— WHAT YOU HAVE TO DO —
List all the lines in these records that hold "intent".

— STORED DATA —
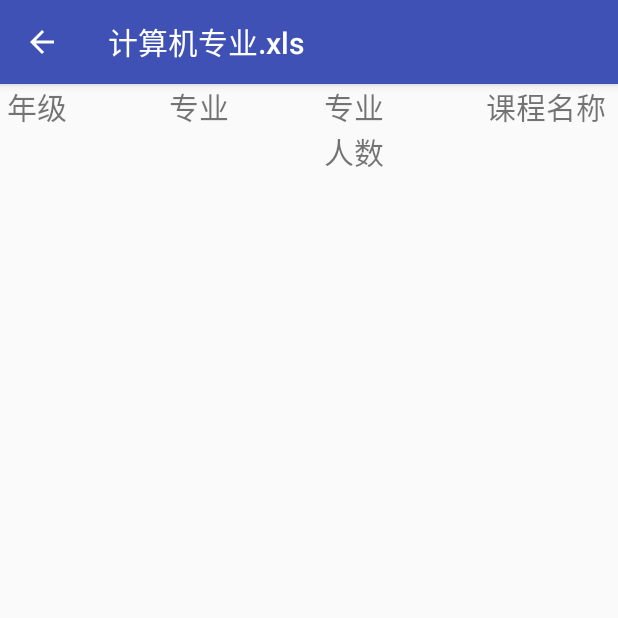
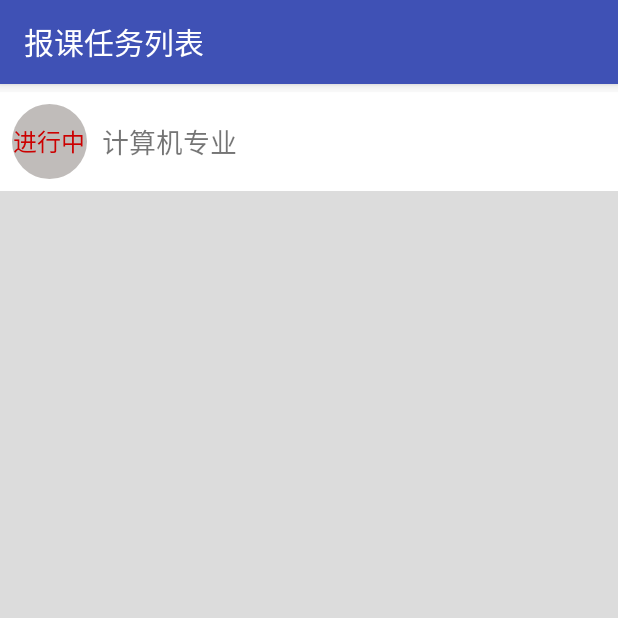
Before and after one commit to medhassno1/CourseManagement, an Android app: the screen it shows after launch (ExcelDisplayActivity before the commit, TaskJxbActivity after it), on a phone screen of 412 x 824 dp, the top half of it. Run offline under Robolectric (Android 15) with nearby library versions, the phone set to English and light mode, and no system bars; our stand-ins replace CircleImageView.

Commit message:
任务界面已完成，耗时1小时40分钟

```diff
--- a/CourseManagement/app/src/main/AndroidManifest.xml
+++ b/CourseManagement/app/src/main/AndroidManifest.xml
@@ -26,11 +26,18 @@
         <activity android:name=".FileSelectActivity"
             android:theme="@style/AppTheme.NoActionBar">
             <intent-filter>
-                <action android:name="android.intent.action.MAIN" />
+                <!--<action android:name="android.intent.action.MAIN" />-->
                 <category android:name="android.intent.category.LAUNCHER" />
             </intent-filter>
         </activity>
         <activity android:name=".ExcelDisplayActivity" >
+            <intent-filter>
+                <!--<action android:name="android.intent.action.MAIN" />-->
+
+                <category android:name="android.intent.category.LAUNCHER" />
+            </intent-filter>
+        </activity>
+        <activity android:name=".TaskJxbActivity">
             <intent-filter>
                 <action android:name="android.intent.action.MAIN" />
 
--- /dev/null
+++ b/CourseManagement/app/src/main/java/com/ftd/schaepher/coursemanagement/Task.java
@@ -0,0 +1,30 @@
+package com.ftd.schaepher.coursemanagement;
+
+/**
+ * Created by sxq on 2015/10/31.
+ */
+public class Task {
+    private String taskState;
+    private String taskName;
+
+    public Task(String taskState, String taskName) {
+        this.taskState = taskState;
+        this.taskName = taskName;
+    }
+
+    public String getTaskState() {
+        return taskState;
+    }
+
+    public void setTaskState(String taskState) {
+        this.taskState = taskState;
+    }
+
+    public String getTaskName() {
+        return taskName;
+    }
+
+    public void setTaskName(String taskName) {
+        this.taskName = taskName;
+    }
+}
--- /dev/null
+++ b/CourseManagement/app/src/main/java/com/ftd/schaepher/coursemanagement/TaskJxbActivity.java
@@ -0,0 +1,92 @@
+package com.ftd.schaepher.coursemanagement;
+
+import android.content.Context;
+import android.os.Bundle;
+import android.support.v7.app.ActionBar;
+import android.support.v7.app.AppCompatActivity;
+import android.view.LayoutInflater;
+import android.view.View;
+import android.view.ViewGroup;
+import android.widget.AdapterView;
+import android.widget.ArrayAdapter;
+import android.widget.ListView;
+import android.widget.TextView;
+
+import java.util.ArrayList;
+import java.util.List;
+
+/**
+ * Created by sxq on 2015/10/31.
+ * 教学办登录默认主界面---任务主界面
+ */
+public class TaskJxbActivity extends AppCompatActivity implements AdapterView.OnItemClickListener {
+    private List<Task> taskListData;
+
+    @Override
+    protected void onCreate(Bundle savedInstanceState) {
+        super.onCreate(savedInstanceState);
+        setContentView(R.layout.activity_task_jxb);
+        ActionBar mActionBar = getSupportActionBar();
+        mActionBar.setTitle("报课任务列表");
+
+        initTaskListData();
+        initTaskListView();
+    }
+
+    private void initTaskListData() {
+        taskListData = new ArrayList<Task>();
+        Task task = new Task("进行中","计算机专业");
+        taskListData.add(task);
+    }
+
+    private void initTaskListView() {
+        TaskAdapter mTaskAdapter = new TaskAdapter(this,R.layout.list_item_task,taskListData);
+        ListView mListView = (ListView) findViewById(R.id.lv_task_list);
+        mListView.setAdapter(mTaskAdapter);
+        mListView.setOnItemClickListener(this);
+    }
+
+    //点击任务列表项跳转操作
+    @Override
+    public void onItemClick(AdapterView<?> parent, View view, int position, long id) {
+
+    }
+
+    /**
+     * 任务列表的适配器
+     */
+    class TaskAdapter extends ArrayAdapter<Task> {
+        private int resourceId;
+
+        public TaskAdapter(Context context, int resource, List<Task> objects) {
+            super(context, resource, objects);
+            this.resourceId = resource;
+        }
+
+        @Override
+        public View getView(int position, View convertView, ViewGroup parent) {
+            Task task = getItem(position);
+            View view;
+            viewHolder viewHolder;
+            if (convertView == null) {
+                view = LayoutInflater.from(getContext()).inflate(resourceId, null);
+                viewHolder = new viewHolder();
+                viewHolder.taskState = (TextView) view.findViewById(R.id.tv_task_state);
+                viewHolder.taskName = (TextView) view.findViewById(R.id.tv_task_name);
+                view.setTag(viewHolder);
+            } else {
+                view = convertView;
+                viewHolder = (TaskAdapter.viewHolder) view.getTag();
+            }
+
+            viewHolder.taskState.setText(task.getTaskState());
+            viewHolder.taskName.setText(task.getTaskName());
+            return view;
+        }
+
+        class viewHolder {
+            TextView taskState;
+            TextView taskName;
+        }
+    }
+}
--- a/CourseManagement/app/src/main/res/layout/activity_login.xml
+++ b/CourseManagement/app/src/main/res/layout/activity_login.xml
@@ -18,7 +18,6 @@
         <de.hdodenhof.circleimageview.CircleImageView
             android:layout_width="130dp"
             android:layout_height="100dp"
-
             android:layout_marginBottom="40dp"
             android:layout_marginTop="50dp"
             android:src="@drawable/fzu_logo" />
--- /dev/null
+++ b/CourseManagement/app/src/main/res/layout/activity_task_jxb.xml
@@ -0,0 +1,16 @@
+<?xml version="1.0" encoding="utf-8"?>
+<LinearLayout xmlns:android="http://schemas.android.com/apk/res/android"
+    android:layout_width="match_parent"
+    android:layout_height="match_parent"
+    android:orientation="vertical"
+    android:background="#dcdcdc"
+    android:layout_marginTop="5dp">
+
+    <ListView
+        android:id="@+id/lv_task_list"
+        android:layout_width="match_parent"
+        android:layout_height="wrap_content"
+        android:padding="8dp"
+        android:background="#fff">
+    </ListView>
+</LinearLayout>
--- /dev/null
+++ b/CourseManagement/app/src/main/res/layout/list_item_task.xml
@@ -0,0 +1,39 @@
+<?xml version="1.0" encoding="utf-8"?>
+<LinearLayout xmlns:android="http://schemas.android.com/apk/res/android"
+    android:layout_width="match_parent"
+    android:layout_height="match_parent"
+    android:orientation="vertical">
+    <LinearLayout
+        android:layout_width="match_parent"
+        android:layout_height="wrap_content">
+        <FrameLayout
+            android:layout_width="wrap_content"
+            android:layout_height="wrap_content">
+            <de.hdodenhof.circleimageview.CircleImageView
+                android:layout_width="50dp"
+                android:layout_height="50dp"
+                android:src="@drawable/spilt_line_horizontal"
+                />
+            <TextView
+                android:id="@+id/tv_task_state"
+                android:layout_width="wrap_content"
+                android:layout_height="wrap_content"
+                android:text="进行中"
+                android:textColor="@android:color/holo_red_dark"
+                android:textSize="16sp"
+                android:layout_gravity="center"
+                />
+        </FrameLayout>
+        <TextView
+            android:id="@+id/tv_task_name"
+            android:layout_width="0dp"
+            android:layout_height="wrap_content"
+            android:layout_weight="1"
+            android:layout_gravity="center"
+            android:textSize="18sp"
+            android:layout_marginLeft="10dp"
+            />
+    </LinearLayout>
+
+
+</LinearLayout>
```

— RESPONSE TO THE TASK —
             <intent-filter>
-                <action android:name="android.intent.action.MAIN" />
+                <!--<action android:name="android.intent.action.MAIN" />-->
                 <category android:name="android.intent.category.LAUNCHER" />
             </intent-filter>
+            <intent-filter>
+                <!--<action android:name="android.intent.action.MAIN" />-->
+                <category android:name="android.intent.category.LAUNCHER" />
+            </intent-filter>
             <intent-filter>
                 <action android:name="android.intent.action.MAIN" />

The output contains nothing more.